“Solidarity with our sisters.” This was the message that I chose to write on my postcard to the Home Office this International Women’s Day as part of Women for Refugee Women’s 99 Women solidarity action campaign.
Each woman, each postcard, represents one of the 99 pregnant women who were detained in Yarl’s Wood Immigration Removal Centre in 2014. Onlt nine were deported. For the rest, who were released back into the community, their detention served no purpose, yet no doubt had a lasting impact on their mental health.
Women from across different professions — MPs, campaigners, actors, singers, lawyers and academics — are all standing together in support for women refugees. There are two overriding messages to the campaign: Refugees Welcome and Set Her Free. These are inseparable messages of support, which demand that the British government takes more action to support and welcome refugees, and end the incarceration of asylum-seekers.
Last year I went to Yarl’s Wood to speak to women inside. One of the women I met was pregnant. Her story devastated me. She’d left India for Britain with the promise of a better life and a university education. She’d put her trust in the hands of people who turned out to be traffickers, and was consequently exploited. They took her passport. She was depressed and on medication, visibly thin and had not been eating. She had no contact with her family, no idea even of how old she was (although she didn’t look older than 21). And she had no idea when, if at all, she would be released from Yarl’s Wood. This was all no doubt exacerbated by the fact that she was pregnant — something she assured me that Yarl’s Wood staff and the Home Office had known when they detained her. Britain is the only country in the EU not to impose a time limit on detention.
The Home Office states that pregnant women should only be detained in “exceptional circumstances.” Stephen Shaw stated that the practice should be ruled out altogether, as one of 64 recommendations in his damning review into the Welfare in Detention of Vulnerable Persons, published in January 2016. And yet the government remains unmoved. It remains unmoved not only with regard to this specific detention rule, but more generally refuses to adopt a more welcoming stance towards asylum seekers.
The aggressive bulldozing of the Calais Jungle and fears that this will add to the already large number of missing children in Europe did not prompt more action, but simply the stance that this is a French responsibility.

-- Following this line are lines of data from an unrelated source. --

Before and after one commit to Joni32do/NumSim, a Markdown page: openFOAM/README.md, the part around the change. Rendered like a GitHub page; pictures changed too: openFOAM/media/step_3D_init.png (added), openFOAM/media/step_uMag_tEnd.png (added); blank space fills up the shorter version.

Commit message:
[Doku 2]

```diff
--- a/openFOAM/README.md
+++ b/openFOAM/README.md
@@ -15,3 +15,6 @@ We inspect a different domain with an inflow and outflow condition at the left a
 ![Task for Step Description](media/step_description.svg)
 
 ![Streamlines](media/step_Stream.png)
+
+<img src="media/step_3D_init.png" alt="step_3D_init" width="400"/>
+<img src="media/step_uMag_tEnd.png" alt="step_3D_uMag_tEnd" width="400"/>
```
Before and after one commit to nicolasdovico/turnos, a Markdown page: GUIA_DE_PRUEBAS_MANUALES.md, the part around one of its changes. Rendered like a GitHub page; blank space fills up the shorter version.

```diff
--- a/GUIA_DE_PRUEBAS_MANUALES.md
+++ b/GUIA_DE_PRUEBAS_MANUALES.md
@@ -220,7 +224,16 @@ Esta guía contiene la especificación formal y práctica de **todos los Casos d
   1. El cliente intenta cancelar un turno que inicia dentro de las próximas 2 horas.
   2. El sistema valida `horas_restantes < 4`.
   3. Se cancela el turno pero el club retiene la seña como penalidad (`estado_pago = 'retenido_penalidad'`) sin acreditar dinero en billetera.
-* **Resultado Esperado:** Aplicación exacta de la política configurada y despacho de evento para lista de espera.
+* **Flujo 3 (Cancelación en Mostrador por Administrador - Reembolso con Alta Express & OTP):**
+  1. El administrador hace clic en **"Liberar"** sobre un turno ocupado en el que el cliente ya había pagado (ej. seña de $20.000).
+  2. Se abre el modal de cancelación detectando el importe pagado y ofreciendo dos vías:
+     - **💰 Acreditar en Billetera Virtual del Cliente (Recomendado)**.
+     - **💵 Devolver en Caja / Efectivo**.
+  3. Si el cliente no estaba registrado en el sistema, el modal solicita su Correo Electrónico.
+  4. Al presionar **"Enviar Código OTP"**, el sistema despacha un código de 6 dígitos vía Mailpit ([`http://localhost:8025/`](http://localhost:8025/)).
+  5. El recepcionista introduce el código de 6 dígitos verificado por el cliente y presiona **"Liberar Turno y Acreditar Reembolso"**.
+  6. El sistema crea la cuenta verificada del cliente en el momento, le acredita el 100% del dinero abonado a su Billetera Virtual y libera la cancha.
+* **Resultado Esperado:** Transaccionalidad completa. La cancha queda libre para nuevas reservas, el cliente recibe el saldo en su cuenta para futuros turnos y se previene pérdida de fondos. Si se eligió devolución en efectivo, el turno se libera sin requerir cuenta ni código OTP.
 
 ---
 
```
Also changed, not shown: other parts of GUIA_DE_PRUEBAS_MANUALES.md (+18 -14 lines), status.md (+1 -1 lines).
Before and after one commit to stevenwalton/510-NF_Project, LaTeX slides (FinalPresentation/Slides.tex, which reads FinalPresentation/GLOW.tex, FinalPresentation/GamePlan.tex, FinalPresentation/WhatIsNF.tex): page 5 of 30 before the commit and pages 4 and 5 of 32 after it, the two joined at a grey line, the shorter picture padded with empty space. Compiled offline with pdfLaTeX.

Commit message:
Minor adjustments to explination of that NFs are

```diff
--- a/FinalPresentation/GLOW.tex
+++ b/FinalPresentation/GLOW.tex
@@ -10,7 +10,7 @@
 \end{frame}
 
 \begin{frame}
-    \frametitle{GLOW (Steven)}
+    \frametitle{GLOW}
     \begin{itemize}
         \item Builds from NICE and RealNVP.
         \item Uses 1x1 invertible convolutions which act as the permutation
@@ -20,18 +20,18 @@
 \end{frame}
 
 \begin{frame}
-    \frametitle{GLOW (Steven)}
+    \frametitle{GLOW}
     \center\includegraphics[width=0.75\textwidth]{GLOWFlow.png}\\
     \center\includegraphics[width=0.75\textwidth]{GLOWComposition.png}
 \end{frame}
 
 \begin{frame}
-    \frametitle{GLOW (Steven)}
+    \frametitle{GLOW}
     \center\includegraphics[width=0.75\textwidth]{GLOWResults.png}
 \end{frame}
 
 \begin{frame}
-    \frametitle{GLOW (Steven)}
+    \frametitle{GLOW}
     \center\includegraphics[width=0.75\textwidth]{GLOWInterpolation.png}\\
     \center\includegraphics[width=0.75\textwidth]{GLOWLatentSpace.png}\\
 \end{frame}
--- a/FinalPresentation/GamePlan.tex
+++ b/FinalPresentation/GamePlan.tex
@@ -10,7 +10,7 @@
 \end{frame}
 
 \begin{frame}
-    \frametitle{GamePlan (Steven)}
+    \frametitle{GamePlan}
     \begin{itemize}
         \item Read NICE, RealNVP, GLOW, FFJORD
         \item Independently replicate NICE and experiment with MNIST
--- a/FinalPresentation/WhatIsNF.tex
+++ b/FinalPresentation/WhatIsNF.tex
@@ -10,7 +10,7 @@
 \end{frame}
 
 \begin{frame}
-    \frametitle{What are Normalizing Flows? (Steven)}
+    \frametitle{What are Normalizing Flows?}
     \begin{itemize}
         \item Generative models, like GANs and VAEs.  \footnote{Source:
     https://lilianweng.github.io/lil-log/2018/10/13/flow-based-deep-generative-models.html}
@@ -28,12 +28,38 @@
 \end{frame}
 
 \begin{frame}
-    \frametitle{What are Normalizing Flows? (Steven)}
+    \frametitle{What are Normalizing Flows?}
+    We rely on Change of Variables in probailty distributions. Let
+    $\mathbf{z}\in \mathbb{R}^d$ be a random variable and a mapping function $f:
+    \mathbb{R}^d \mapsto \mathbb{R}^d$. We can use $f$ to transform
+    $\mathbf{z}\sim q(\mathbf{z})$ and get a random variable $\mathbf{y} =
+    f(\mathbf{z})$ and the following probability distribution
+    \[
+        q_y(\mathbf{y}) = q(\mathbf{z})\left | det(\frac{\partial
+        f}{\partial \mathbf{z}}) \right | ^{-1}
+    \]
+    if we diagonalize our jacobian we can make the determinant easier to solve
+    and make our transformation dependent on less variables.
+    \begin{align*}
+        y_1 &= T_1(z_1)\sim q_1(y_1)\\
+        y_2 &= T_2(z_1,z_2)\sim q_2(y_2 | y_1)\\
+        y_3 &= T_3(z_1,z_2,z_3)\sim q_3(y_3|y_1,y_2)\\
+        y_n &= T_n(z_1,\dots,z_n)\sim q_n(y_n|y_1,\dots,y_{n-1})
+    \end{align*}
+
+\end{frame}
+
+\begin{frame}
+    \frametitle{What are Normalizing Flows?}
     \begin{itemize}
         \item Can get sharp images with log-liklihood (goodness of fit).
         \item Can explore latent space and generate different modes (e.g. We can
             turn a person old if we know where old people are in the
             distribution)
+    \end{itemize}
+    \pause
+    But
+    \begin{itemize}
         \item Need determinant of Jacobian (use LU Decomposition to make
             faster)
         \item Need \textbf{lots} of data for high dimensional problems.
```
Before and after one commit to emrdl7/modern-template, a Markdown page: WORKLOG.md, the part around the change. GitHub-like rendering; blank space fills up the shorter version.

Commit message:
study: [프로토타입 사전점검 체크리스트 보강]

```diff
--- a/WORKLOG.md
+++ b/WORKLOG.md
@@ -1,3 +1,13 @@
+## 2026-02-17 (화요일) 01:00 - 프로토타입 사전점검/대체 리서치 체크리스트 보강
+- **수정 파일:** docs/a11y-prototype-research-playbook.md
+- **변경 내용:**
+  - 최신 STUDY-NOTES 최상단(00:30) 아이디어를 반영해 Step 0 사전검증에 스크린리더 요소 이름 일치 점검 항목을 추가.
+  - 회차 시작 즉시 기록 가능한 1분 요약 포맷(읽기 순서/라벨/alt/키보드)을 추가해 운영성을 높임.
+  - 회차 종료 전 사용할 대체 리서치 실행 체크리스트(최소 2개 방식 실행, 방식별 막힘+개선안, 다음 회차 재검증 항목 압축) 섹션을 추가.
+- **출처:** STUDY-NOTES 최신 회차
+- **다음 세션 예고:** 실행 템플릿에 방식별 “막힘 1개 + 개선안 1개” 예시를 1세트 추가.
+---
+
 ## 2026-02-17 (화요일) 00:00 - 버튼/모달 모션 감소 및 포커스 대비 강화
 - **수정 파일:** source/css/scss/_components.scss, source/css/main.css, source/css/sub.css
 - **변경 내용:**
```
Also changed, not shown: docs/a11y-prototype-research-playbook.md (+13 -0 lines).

At a time when we should be accepting, the government is instead deporting them. Just last week, on March 3, Theresa May won a significant legal battle to resume the deportation of failed asylum-seekers to Afghanistan, including those who arrived here as children. The life stories I heard in Yarl’s Wood were just a few of many stories of displacement, violence and fleeing specifically gendered violence in their home countries.
In a report by Women for Refugee Women entitled I Am Human, of the 34 women interviewed who disclosed their experiences of persecution, 19 women said they had been raped, 21 had experienced other sexual violence, 28 had experienced gender-related persecution under the headings they asked about: rape, sexual violence, forced marriage, forced prostitution, female genital mutilation.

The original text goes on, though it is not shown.